What you will do: Among the records below, find the lines containing "condition" and state only how many there are.

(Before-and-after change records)
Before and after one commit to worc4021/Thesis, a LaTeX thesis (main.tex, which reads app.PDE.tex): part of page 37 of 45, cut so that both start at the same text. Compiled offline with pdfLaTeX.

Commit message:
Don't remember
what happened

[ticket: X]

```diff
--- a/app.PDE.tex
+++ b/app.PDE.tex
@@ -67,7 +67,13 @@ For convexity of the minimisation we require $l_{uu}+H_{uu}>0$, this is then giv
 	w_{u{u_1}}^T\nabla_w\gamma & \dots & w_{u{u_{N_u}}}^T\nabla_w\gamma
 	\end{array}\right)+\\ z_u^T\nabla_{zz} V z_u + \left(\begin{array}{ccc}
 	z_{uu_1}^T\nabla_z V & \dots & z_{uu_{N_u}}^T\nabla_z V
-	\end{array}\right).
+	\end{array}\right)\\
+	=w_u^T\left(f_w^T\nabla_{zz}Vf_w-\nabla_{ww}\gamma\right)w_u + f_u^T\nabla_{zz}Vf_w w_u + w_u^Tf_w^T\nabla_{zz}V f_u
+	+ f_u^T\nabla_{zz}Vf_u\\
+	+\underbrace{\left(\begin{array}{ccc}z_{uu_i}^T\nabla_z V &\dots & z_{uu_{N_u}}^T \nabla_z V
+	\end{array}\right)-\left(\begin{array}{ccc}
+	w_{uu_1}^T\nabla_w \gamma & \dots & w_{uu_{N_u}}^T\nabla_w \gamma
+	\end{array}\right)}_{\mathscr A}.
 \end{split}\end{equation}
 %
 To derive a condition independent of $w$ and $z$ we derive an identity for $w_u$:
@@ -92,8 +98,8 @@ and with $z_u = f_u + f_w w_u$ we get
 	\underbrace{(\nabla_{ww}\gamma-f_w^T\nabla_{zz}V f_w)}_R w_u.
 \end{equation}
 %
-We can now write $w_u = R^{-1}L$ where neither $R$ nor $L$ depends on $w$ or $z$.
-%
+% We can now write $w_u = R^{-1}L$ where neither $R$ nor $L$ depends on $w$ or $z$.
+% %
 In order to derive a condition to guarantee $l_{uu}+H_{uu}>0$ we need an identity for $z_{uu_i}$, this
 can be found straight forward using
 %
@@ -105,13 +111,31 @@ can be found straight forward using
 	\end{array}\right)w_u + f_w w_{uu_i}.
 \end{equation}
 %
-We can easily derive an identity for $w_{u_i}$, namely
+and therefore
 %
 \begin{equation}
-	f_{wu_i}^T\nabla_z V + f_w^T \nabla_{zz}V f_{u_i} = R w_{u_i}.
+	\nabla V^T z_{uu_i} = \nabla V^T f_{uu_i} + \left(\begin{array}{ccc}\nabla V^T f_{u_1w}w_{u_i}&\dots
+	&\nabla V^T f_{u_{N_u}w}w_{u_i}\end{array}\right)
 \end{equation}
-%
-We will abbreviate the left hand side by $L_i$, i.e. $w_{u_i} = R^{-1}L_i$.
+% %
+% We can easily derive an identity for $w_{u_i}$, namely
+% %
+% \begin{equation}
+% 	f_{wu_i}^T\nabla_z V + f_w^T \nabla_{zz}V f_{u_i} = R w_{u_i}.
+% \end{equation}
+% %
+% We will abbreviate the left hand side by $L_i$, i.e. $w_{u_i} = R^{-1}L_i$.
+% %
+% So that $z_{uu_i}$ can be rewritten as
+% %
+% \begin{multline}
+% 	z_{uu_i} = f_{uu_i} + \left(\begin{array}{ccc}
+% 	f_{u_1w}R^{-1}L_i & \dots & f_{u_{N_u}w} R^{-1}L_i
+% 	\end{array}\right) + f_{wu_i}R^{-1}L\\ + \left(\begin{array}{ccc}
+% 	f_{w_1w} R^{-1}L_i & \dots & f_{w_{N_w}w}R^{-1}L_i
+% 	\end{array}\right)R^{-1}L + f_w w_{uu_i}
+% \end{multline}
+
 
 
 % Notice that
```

Written solution: 2